|International Classification||H01R13/658, H01R13/648, H01R13/33|
|Cooperative Classification||H01R12/724, H01R12/716, H01R13/65802|
|Jan 22, 1992||AS||Assignment|
Owner name: MOLEX INCORPORATED, ILLINOIS
Free format text: ASSIGNMENT OF ASSIGNORS INTEREST.;ASSIGNOR:MURPHY, PAUL;REEL/FRAME:006065/0970
Effective date: 19910122
|Aug 21, 1996||FPAY||Fee payment|
Year of fee payment: 4
|Aug 30, 2000||FPAY||Fee payment|
Year of fee payment: 8

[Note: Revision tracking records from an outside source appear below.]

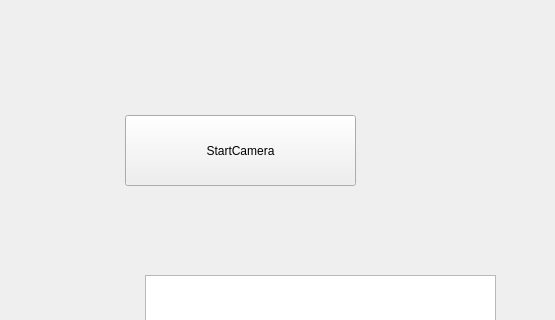
Old version of the form mainwindow.ui in the repository EugChesn/GuiClient; both pictures show x 725 to 1280 and y 412 to 732 of the 1280 by 836 pixel window.
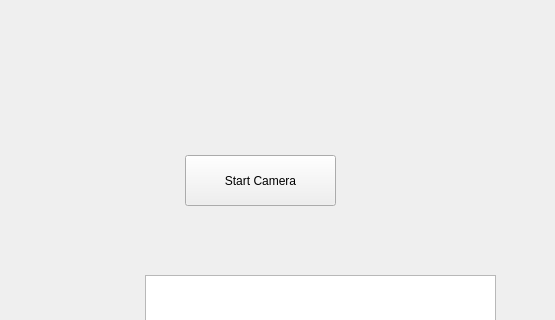
New version of the form. Icons and pictures are not drawn.

```diff
--- a/mainwindow.ui
+++ b/mainwindow.ui
@@ -192,14 +192,14 @@
    <widget class="QPushButton" name="btnCamera">
     <property name="geometry">
      <rect>
-      <x>850</x>
-      <y>510</y>
-      <width>231</width>
-      <height>71</height>
+      <x>910</x>
+      <y>550</y>
+      <width>151</width>
+      <height>51</height>
      </rect>
     </property>
     <property name="text">
-     <string>StartCamera</string>
+     <string>Start Camera</string>
     </property>
    </widget>
   </widget>
```
Left out of the diff: 2 changed lines with no effect on the pictures.
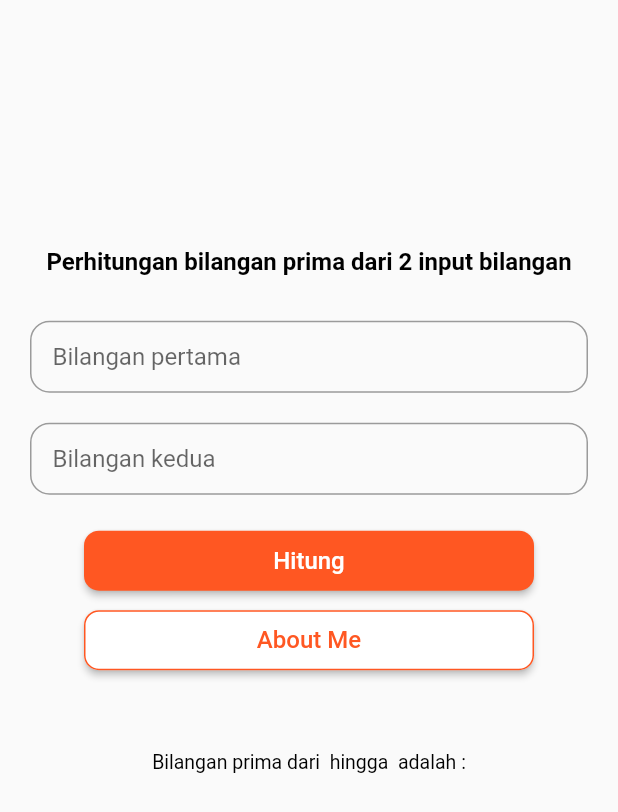
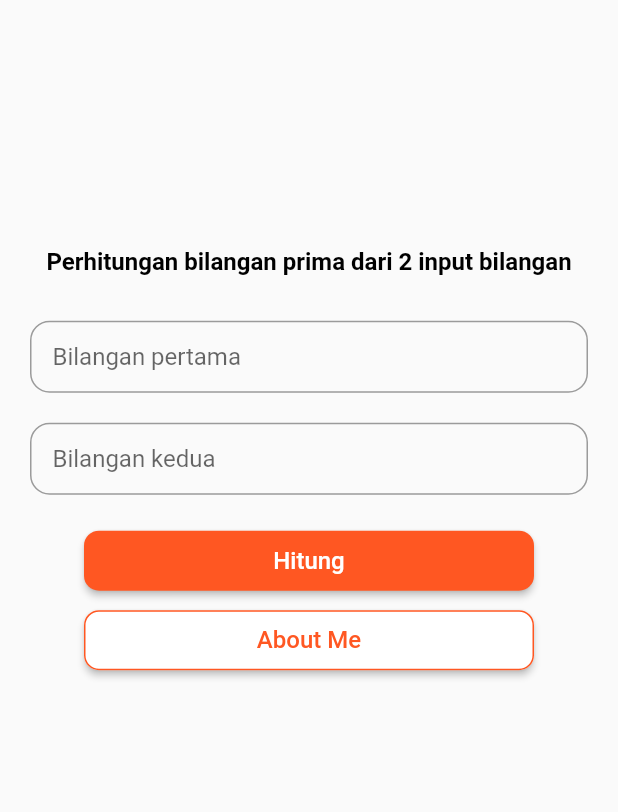
Before and after one commit to hafizzafarahmad/calculator_sederhana, a Flutter app: the screen it shows after launch, on a phone screen of 412 x 824 dp. Shown: the top 812 px of the screen. Run offline on Flutter 3.47's test engine with Material 2 defaults, Android fonts, the phone set to English and light mode, and no system bars.

Commit message:
Init Commit

```diff
--- a/lib/home.dart
+++ b/lib/home.dart
@@ -170,6 +170,7 @@ class _Home extends State<Home> {
 
                     SizedBox(height: 50,),
 
+                    (_listPrima.isNotEmpty) ?
                     Text(
                       'Bilangan prima dari ${_firstInputInput.text} hingga ${_secondInputInput.text} adalah :',
                       style: TextStyle(
@@ -177,7 +178,7 @@ class _Home extends State<Home> {
                           color: Colors.black,
                       ),
                       textAlign: TextAlign.center,
-                    ),
+                    ) : SizedBox(),
                     SizedBox(height: 20,),
                     Wrap(
                       children: _listPrima,
```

|Oct 7, 2004||REMI||Maintenance fee reminder mailed|
|Mar 23, 2005||LAPS||Lapse for failure to pay maintenance fees|
|May 17, 2005||FP||Expired due to failure to pay maintenance fee|
Effective date: 20050323